Growing up during the time period of Caryl Chessman's incarceration and execution, I remember him quite well. In fact, I was fascinated by his intellect and this story. He wrote four books during his time at San Quentin, including his best selling memoir, "Cell 2455, Death Row." It was the talk of the nation and many prominent people from varying avenues of life urged the then Governor of California, Pat Brown, to grant him clemency!
Born in Michigan on May 27, 1921, the Chessman family relocated to Glendale, California in 1922. Coming into his adolescent years when the Great Depression hit, the young Carol (his real name) was in constant trouble during that time and was in and out of reform schools throughout his teenage years. Involvement with local gangs of young men upon his release, he continued his criminal ways throughout the 1930's and 1940's. It seems he was particularly fond of stealing cars! When a string of robberies began occurring in the Los Angeles area in early 1948, the incidents began as simple hold-up type robberies, however, compounding the crimes and confounding the police was a sudden change in method. The thief, or thieves, had also stolen a car and had, on two occasions, resorted to sexual assault. Were the police looking for two different criminals or was it only one who was at large?

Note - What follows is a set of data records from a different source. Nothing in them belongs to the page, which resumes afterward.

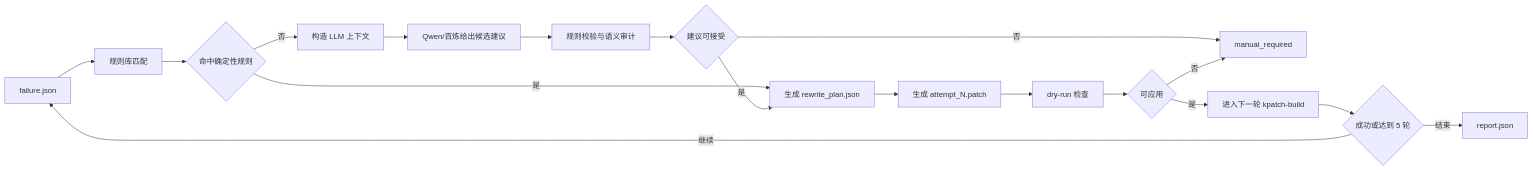
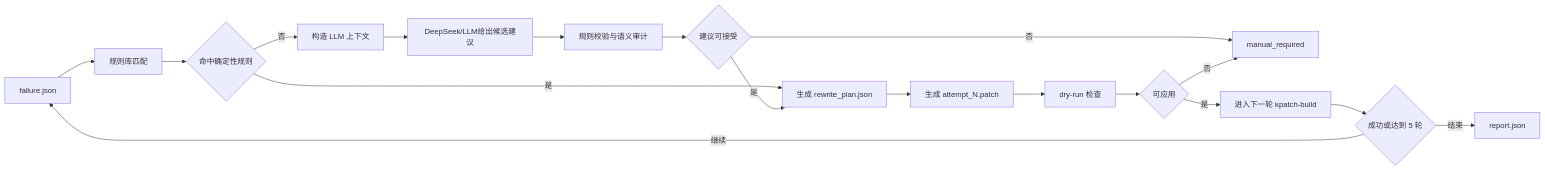
One commit to lsbbdbb/kernel_project_v1 changed diagram 11 of 13 in README.md. Above: the diagram before and after it, drawn with Mermaid. The commit also changed other lines of this file and 54 other files, not shown here.

````diff
--- a/README.md
+++ b/README.md
@@ -1010,20 +1010,20 @@
 ```mermaid
 flowchart LR
     A["failure.json"] --> B["规则库匹配"]
     B --> C{"命中确定性规则"}
     C -- "是" --> D["生成 rewrite_plan.json"]
     C -- "否" --> E["构造 LLM 上下文"]
-    E --> F["Qwen/百炼给出候选建议"]
+    E --> F["DeepSeek/LLM给出候选建议"]
     F --> G["规则校验与语义审计"]
     G --> H{"建议可接受"}
     H -- "否" --> I["manual_required"]
     H -- "是" --> D
     D --> J["生成 attempt_N.patch"]
     J --> K["dry-run 检查"]
     K --> L{"可应用"}
     L -- "否" --> I
     L -- "是" --> M["进入下一轮 kpatch-build"]
     M --> N{"成功或达到 5 轮"}
     N -- "继续" --> A
     N -- "结束" --> O["report.json"]
 ```
````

News media dubbed the thief "The Red-Light Bandit" because the car that was forcing people to pull over just before they were robbed and/or assaulted used a flashing red light similar to that used in police vehicles. People thought they were being stopped by police and they simply pulled over! Some time during this string of robberies, Chessman had been seen driving a car similar to the description given of a 1946 or 1947 tan or gray Ford coupe that had been stolen and was being used in the crimes. Police spotted what they thought was the right car, pursued and arrested Chessman and another man on the 18 counts of robbery, kidnapping and rape! After 72 hours in custody, Chessman confessed to the crimes but later recanted indicating he was beaten and tortured by police. He was, however,also positively identified by both women!
A petty thief and low-level criminal, Chessman had never been involved in anything having to do with sexual assault or kidnapping. Outside of the alleged torture by police, he had actually proclaimed his innocence from the moment of his arrest thinking he could never be found guilty of anything having to do with kidnapping and rape! It was simply not his M.O. and he was depicted, in the film, as being insulted by the charges! After a three week trial, during which he defended himself, Caryl Chessman was found guilty on 17 of the 18 counts and was sentenced to death! After successfully arguing on appeal, he subsequently won 8 stays of execution before being led to his death in the gas chamber on May 2, 1960. The way the laws were applied at that time accounted for the death sentence. The court ruled that dragging one of the women only 20 some odd feet away from her car was sufficient to qualify for kidnapping under the "Little Lindbergh Law." This also made the two incidents Capital offenses to which the death penalty could be applied. Charges made against his "accomplice" were thrown out of court and he, alone, was incarcerated!
Alan Alda,still in harness playing "Hawkeye Pierce" in the hit TV series,M*A*S*H* stars in this 1977 TV movie. Nominated for a Prime-Time Emmy for his remarkable portrayal of Chessman, Alda, along with Talia Shire, John Hillerman, Barnard Hughes and John Randolph were among the supporting players that brought this film to life. Talia Shire did an admirable job as the sympathetic attorney who helped handle Chessman's many appeals. Chessman did the research and wrote all of those appeals while Ms. Asher acted on his behalf within the legal system. The film shows the alleged "crimes" along with any similarities to Chessman as well as the mindset of police at the time but the real action focuses on the trial and the subsequent legal remedies open to Chessman as he traveled toward his execution date. The arrogant Caryl Chessman was, in the final analysis, a brilliant man who studied and mastered the law during his long incarceration. It is most unfortunate he didn't use that fine mind in other pursuits prior to this. I was thoroughly convinced of his innocence and so were many, many other people but nothing and no one seemed to be able to sway the court.
I cannot fathom why it is not available on DVD or even the old VHS format. I have never seen it being aired on any TV or Cable station after that time period but I'm almost certain it must have been. There is another, more recent, film by the same title but it has nothing whatsoever to do with this story. I can but highly recommend that if you ever have to opportunity to see this one, do so. Perhaps someone you know recorded it when it aired! If they did, be sure and watch it...It is riveting.